One of the hardest parts about saving for retirement is calculating your future tax burden. Your taxes could either go up or down, depending on the changes that occur in your career, income bracket, marital status, number of dependents, and so on. Additionally, tax laws are always liable to change between now and retirement.So, what should you expect to pay on your earned income when you retire? How will tax laws change in the years to come? Most importantly, what steps can you take to prepare for your future tax burden?
We will answer all of these questions and more, but first, let’s see what your taxes and income will likely look like by the time you retire:
How Much Will I Pay in Taxes When I Retire?
The answer – it’s complicated. While we believe taxable income for most families will be a little lower, we also firmly believe tax rates in our country will be higher in the future than they are today.
However, there’s no need to panic.
You can still get a general idea of how much you’ll need to pay by examining your current and anticipated income going forward.
It’s true that you will likely have less W-2 income when you retire, but let’s check out the tax tables. Once your taxable income crosses $80,250 (for married couples filing jointly), your next dollars are already taxed in the 22% bracket. This may be where you sit today.
So, what counts as earned income once you retire? 85% of your social security checks do (assuming your taxable income is over $34,000 jointly). Additionally, pension incomes, taxable interest earned from investments, and possibly even rental income count as earned income.
This means that you may be over the threshold without even realizing it!
Now, let’s talk about tax rates. While no one knows for sure how (or if) tax rates will change, all signs point to higher taxes in the years to come. Let’s look at the reasons why that will probably be the case:
The Trump tax cuts have created a temporarily low tax environment, but eventually, rates will need to return to their previous level (at the very least).
The national debt currently sits at about $23 trillion. This number has been increasing rapidly, but that can’t go on forever.
Social security and medicare costs are rising due to longer life expectancies and a large number of baby boomers hitting retirement age.
Most Americans have not saved properly for retirement, which will put greater strain on public services and social safety nets funded by tax dollars.
How are we going to take care of these issues? Increased taxes seem like the likeliest answer.
What should we do?
Though tax rates are, by and large, outside of your control, there are some actions you can take to prepare for higher taxes. There’s no time like the present, so the sooner you get started, the better. Here are a few of the most important things you can do:

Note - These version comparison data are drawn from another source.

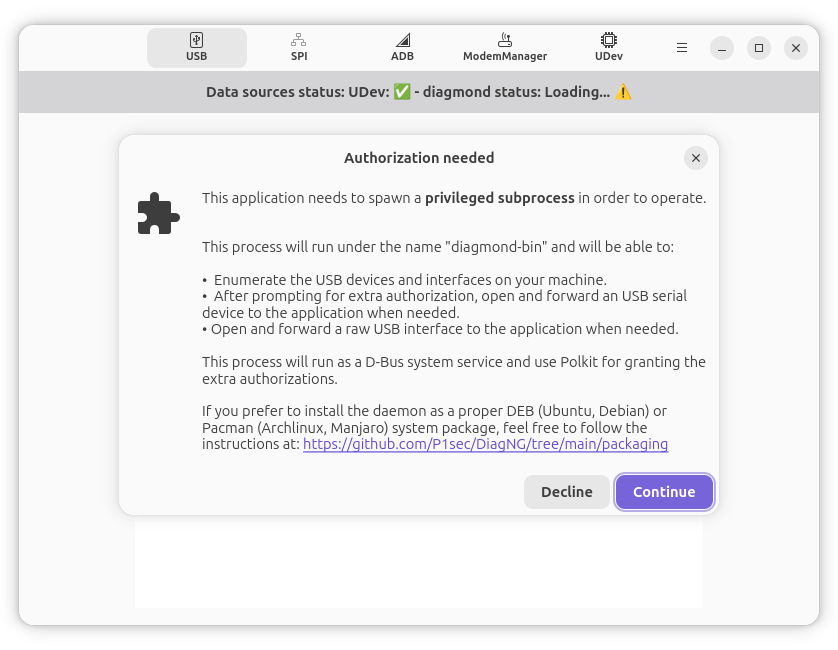
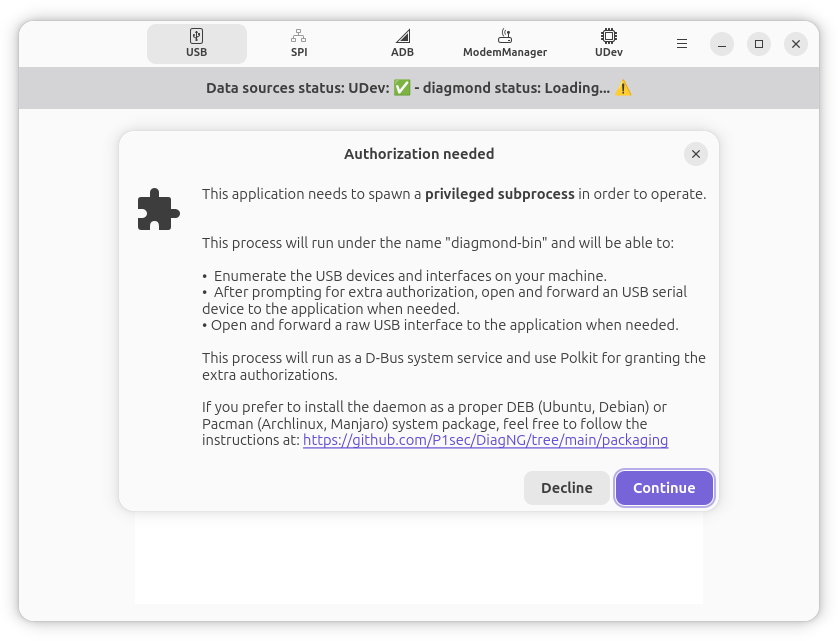
Ajust the margins of the cropped screenshots

diff --git a/README.md b/README.md
@@ -33,7 +33,7 @@ It should eventually support other basebands such as Samsung Exynos processors, 
 ## Screenshots
 
 <p align="center">
-<img src="https://github.com/P1sec/DiagNG/blob/main/packaging/screenshots/light/usb-3devices.png?raw=true" alt="Application main screen" width="838">
+<img src="https://github.com/P1sec/DiagNG/blob/main/packaging/screenshots/light/usb-3devices-1x.png?raw=true" alt="Application main screen" width="838">
 
 <img src="https://github.com/P1sec/DiagNG/blob/main/packaging/screenshots/light/qcdm-air-1x.png?raw=true" alt="Network capture screen" width="838">
 
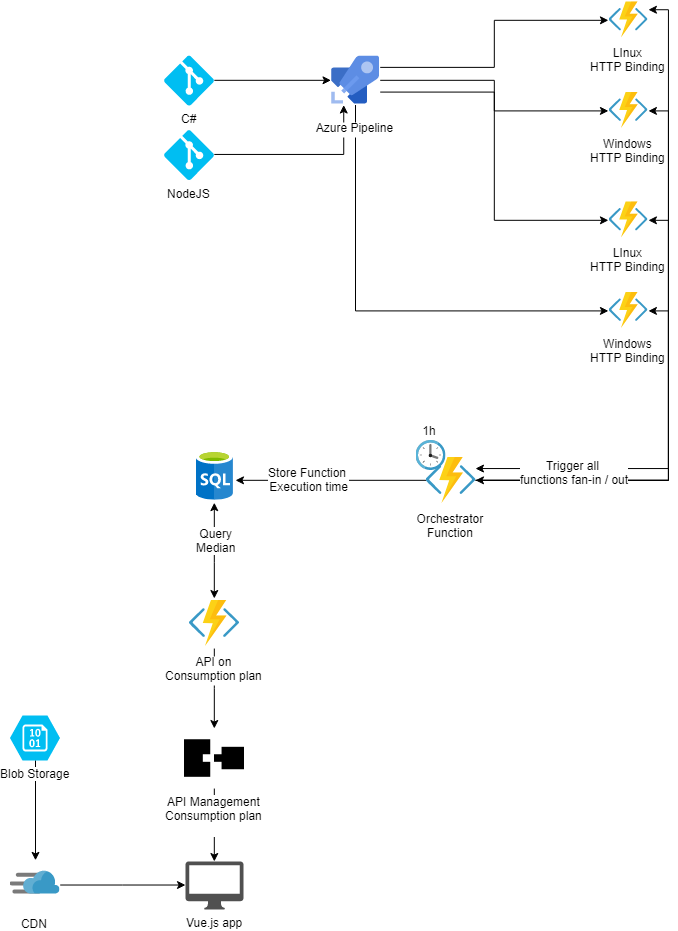
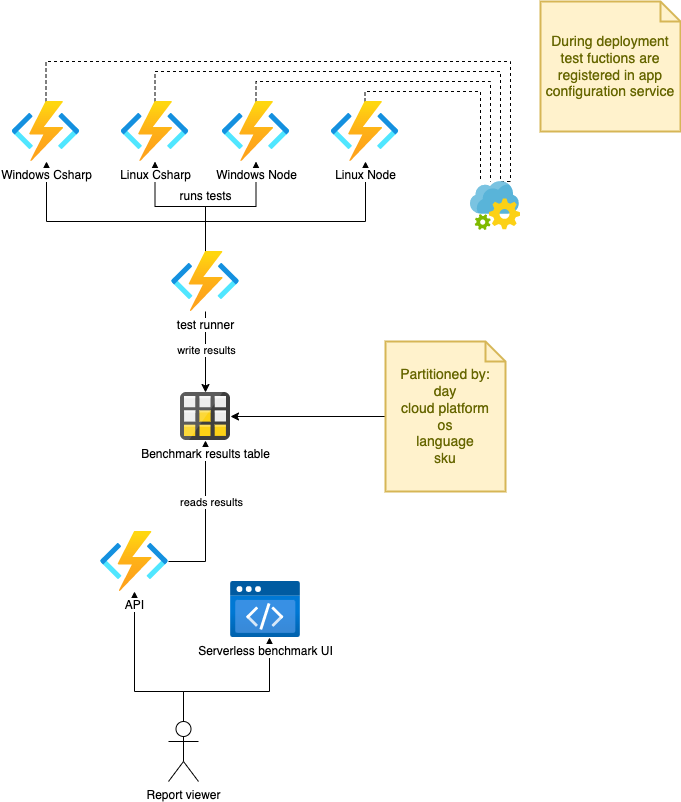
fixed docs

diff --git a/ReadMe.md b/ReadMe.md
@@ -21,30 +21,16 @@ There's an orchestrator function that executes HTTP GET requests to every functi
 
 ## Global Architecture
 
-- Github code repository.
-- Azure Pipeline builds and releases.
-- ARM for Azure infrastructure deployment.
-- Deploys Multiple HTTP Triggered functions To the Cloud:
- - NodeJS (Linux)
- - C#.NET (Linux)
- - Python (Linux)
- - Java (Linux)
- - F# (Linux)
- - NodeJS (Windows)
- - C#.NET (Windows)
- - Python (Windows )
- - Java (Windows )
- - F# (Windows )
-- Deploys the benchmark orchestrator.
-- A SQL database to store the results.
-- An Azure Functions API with Azure API Management consumption tier.
-- Vuejs front-end hosted on Azure Blob storage with a CDN.
+Core to the architecture is the app configuration service.
+It is used to register the test endpoints and details like the name.
+This allows for an easy extension of the run test set by just adding a bicep deployment with the correct details.
+
 
 <img src='docs/global architecture.png' />
 
 ## Author
 
-Florian Schaal @ cloudrepublic.nl
+cloudrepublic.nl
 
 ## License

Know the tax brackets - If you don’t know which tax bracket you currently fall in, you can see the latest IRS tax code updates right here. However, you should also stay updated on how all incomes are taxed. After all, it’s very possible that your income will change by the time you’re ready to retire.
Look for “tax-free” money - Some of the easiest ways to build tax-free income are Roth IRA conversions, Roth 401(k) contributions, and long-term capital gains. These can help you alleviate your tax burden while also setting aside funds for retirement.
Be proactive about paying taxes - You should keep the perspective that paying taxes today will help deal with these issues down the road. This is especially important in the likely event that your income is lower in the future than it is today. You won’t want to pay high taxes when you have a low income.
Consider a Financial Advisor - If you’re still worried about your future tax liability, you should reach out to our firm for a comprehensive analysis of your current retirement plan and things you may be able to do differently to prepare for these changes. At Afton Advisors, we have the expertise to help you navigate complex tax laws and maximize your retirement savings!